> **Stored data**
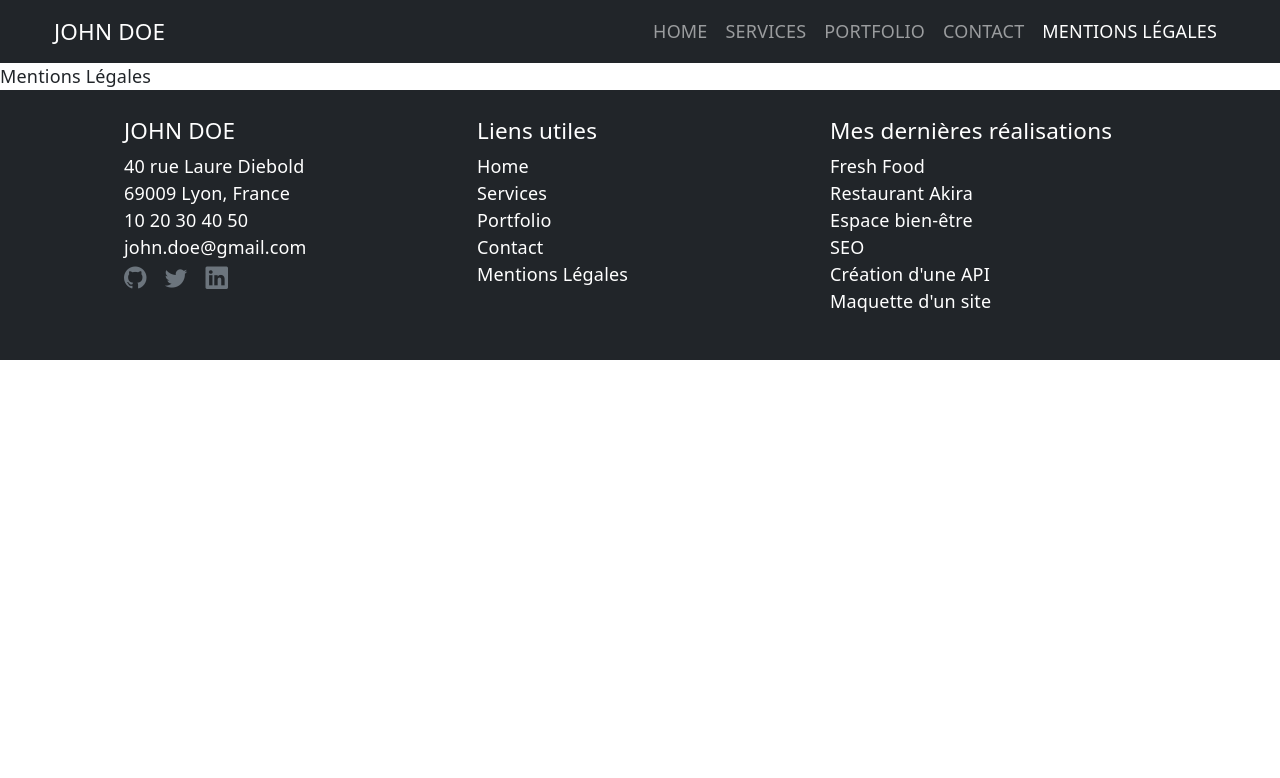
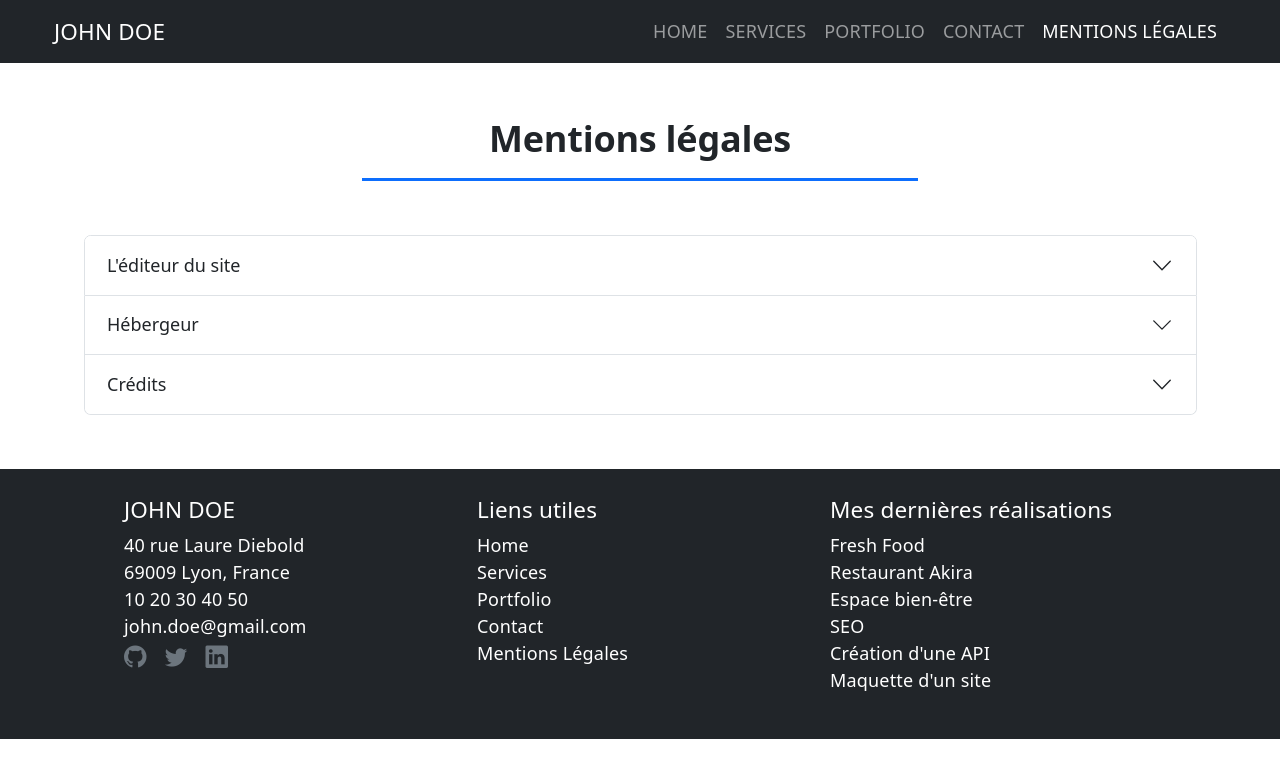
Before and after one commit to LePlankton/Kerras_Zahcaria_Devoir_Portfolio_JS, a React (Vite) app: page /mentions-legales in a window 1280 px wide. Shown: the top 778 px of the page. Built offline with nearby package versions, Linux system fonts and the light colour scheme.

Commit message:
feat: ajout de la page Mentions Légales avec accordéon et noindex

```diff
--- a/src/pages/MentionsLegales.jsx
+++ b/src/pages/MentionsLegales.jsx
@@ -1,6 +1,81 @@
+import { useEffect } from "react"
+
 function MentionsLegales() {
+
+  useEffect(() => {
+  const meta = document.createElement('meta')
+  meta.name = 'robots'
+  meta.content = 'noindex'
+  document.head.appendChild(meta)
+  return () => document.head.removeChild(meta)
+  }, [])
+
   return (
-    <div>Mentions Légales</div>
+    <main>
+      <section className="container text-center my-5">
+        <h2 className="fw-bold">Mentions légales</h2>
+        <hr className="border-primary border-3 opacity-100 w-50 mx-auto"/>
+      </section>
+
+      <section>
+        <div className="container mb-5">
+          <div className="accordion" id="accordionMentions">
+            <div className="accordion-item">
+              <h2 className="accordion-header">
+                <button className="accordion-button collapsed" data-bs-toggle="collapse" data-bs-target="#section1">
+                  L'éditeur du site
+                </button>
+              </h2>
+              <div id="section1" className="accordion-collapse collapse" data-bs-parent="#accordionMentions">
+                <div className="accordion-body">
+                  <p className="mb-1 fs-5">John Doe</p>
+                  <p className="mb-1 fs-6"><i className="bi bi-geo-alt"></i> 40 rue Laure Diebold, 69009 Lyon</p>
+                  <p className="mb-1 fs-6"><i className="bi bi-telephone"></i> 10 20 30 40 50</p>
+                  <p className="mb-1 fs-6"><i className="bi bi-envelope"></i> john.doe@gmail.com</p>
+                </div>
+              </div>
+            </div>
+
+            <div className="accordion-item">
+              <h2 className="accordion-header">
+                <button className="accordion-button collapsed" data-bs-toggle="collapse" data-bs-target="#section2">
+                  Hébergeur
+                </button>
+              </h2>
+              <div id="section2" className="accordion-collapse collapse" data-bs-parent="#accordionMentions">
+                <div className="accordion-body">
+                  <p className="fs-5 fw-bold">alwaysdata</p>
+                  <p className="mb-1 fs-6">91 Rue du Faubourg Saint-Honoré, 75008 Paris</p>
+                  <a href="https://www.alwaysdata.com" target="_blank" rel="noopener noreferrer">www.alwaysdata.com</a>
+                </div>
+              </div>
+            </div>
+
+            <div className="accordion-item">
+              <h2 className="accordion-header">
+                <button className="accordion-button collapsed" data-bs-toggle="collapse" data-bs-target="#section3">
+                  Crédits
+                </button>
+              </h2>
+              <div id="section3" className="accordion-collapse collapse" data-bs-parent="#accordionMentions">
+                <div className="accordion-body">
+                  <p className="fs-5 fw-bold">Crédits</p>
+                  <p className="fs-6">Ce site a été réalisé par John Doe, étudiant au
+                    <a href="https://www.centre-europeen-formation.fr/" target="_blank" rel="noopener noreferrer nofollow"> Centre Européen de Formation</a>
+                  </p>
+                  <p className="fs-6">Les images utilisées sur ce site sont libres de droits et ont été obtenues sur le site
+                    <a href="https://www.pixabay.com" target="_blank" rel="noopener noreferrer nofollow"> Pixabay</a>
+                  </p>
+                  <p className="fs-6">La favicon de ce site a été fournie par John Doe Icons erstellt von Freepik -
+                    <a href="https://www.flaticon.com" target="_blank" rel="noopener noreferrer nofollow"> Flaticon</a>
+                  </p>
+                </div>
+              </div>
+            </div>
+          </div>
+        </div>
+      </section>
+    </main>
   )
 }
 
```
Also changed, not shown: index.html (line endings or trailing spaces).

> **What you are asked to do**
Your answer must be an exact repeat of the records above, with no pictures in it.

> **Answer section**
Before and after one commit to LePlankton/Kerras_Zahcaria_Devoir_Portfolio_JS, a React (Vite) app: page /mentions-legales in a window 1280 px wide. Shown: the top 778 px of the page. Built offline with nearby package versions, Linux system fonts and the light colour scheme.

Commit message:
feat: ajout de la page Mentions Légales avec accordéon et noindex

```diff
--- a/src/pages/MentionsLegales.jsx
+++ b/src/pages/MentionsLegales.jsx
@@ -1,6 +1,81 @@
+import { useEffect } from "react"
+
 function MentionsLegales() {
+
+  useEffect(() => {
+  const meta = document.createElement('meta')
+  meta.name = 'robots'
+  meta.content = 'noindex'
+  document.head.appendChild(meta)
+  return () => document.head.removeChild(meta)
+  }, [])
+
   return (
-    <div>Mentions Légales</div>
+    <main>
+      <section className="container text-center my-5">
+        <h2 className="fw-bold">Mentions légales</h2>
+        <hr className="border-primary border-3 opacity-100 w-50 mx-auto"/>
+      </section>
+
+      <section>
+        <div className="container mb-5">
+          <div className="accordion" id="accordionMentions">
+            <div className="accordion-item">
+              <h2 className="accordion-header">
+                <button className="accordion-button collapsed" data-bs-toggle="collapse" data-bs-target="#section1">
+                  L'éditeur du site
+                </button>
+              </h2>
+              <div id="section1" className="accordion-collapse collapse" data-bs-parent="#accordionMentions">
+                <div className="accordion-body">
+                  <p className="mb-1 fs-5">John Doe</p>
+                  <p className="mb-1 fs-6"><i className="bi bi-geo-alt"></i> 40 rue Laure Diebold, 69009 Lyon</p>
+                  <p className="mb-1 fs-6"><i className="bi bi-telephone"></i> 10 20 30 40 50</p>
+                  <p className="mb-1 fs-6"><i className="bi bi-envelope"></i> john.doe@gmail.com</p>
+                </div>
+              </div>
+            </div>
+
+            <div className="accordion-item">
+              <h2 className="accordion-header">
+                <button className="accordion-button collapsed" data-bs-toggle="collapse" data-bs-target="#section2">
+                  Hébergeur
+                </button>
+              </h2>
+              <div id="section2" className="accordion-collapse collapse" data-bs-parent="#accordionMentions">
+                <div className="accordion-body">
+                  <p className="fs-5 fw-bold">alwaysdata</p>
+                  <p className="mb-1 fs-6">91 Rue du Faubourg Saint-Honoré, 75008 Paris</p>
+                  <a href="https://www.alwaysdata.com" target="_blank" rel="noopener noreferrer">www.alwaysdata.com</a>
+                </div>
+              </div>
+            </div>
+
+            <div className="accordion-item">
+              <h2 className="accordion-header">
+                <button className="accordion-button collapsed" data-bs-toggle="collapse" data-bs-target="#section3">
+                  Crédits
+                </button>
+              </h2>
+              <div id="section3" className="accordion-collapse collapse" data-bs-parent="#accordionMentions">
+                <div className="accordion-body">
+                  <p className="fs-5 fw-bold">Crédits</p>
+                  <p className="fs-6">Ce site a été réalisé par John Doe, étudiant au
+                    <a href="https://www.centre-europeen-formation.fr/" target="_blank" rel="noopener noreferrer nofollow"> Centre Européen de Formation</a>
+                  </p>
+                  <p className="fs-6">Les images utilisées sur ce site sont libres de droits et ont été obtenues sur le site
+                    <a href="https://www.pixabay.com" target="_blank" rel="noopener noreferrer nofollow"> Pixabay</a>
+                  </p>
+                  <p className="fs-6">La favicon de ce site a été fournie par John Doe Icons erstellt von Freepik -
+                    <a href="https://www.flaticon.com" target="_blank" rel="noopener noreferrer nofollow"> Flaticon</a>
+                  </p>
+                </div>
+              </div>
+            </div>
+          </div>
+        </div>
+      </section>
+    </main>
   )
 }
 
```
Also changed, not shown: index.html (line endings or trailing spaces).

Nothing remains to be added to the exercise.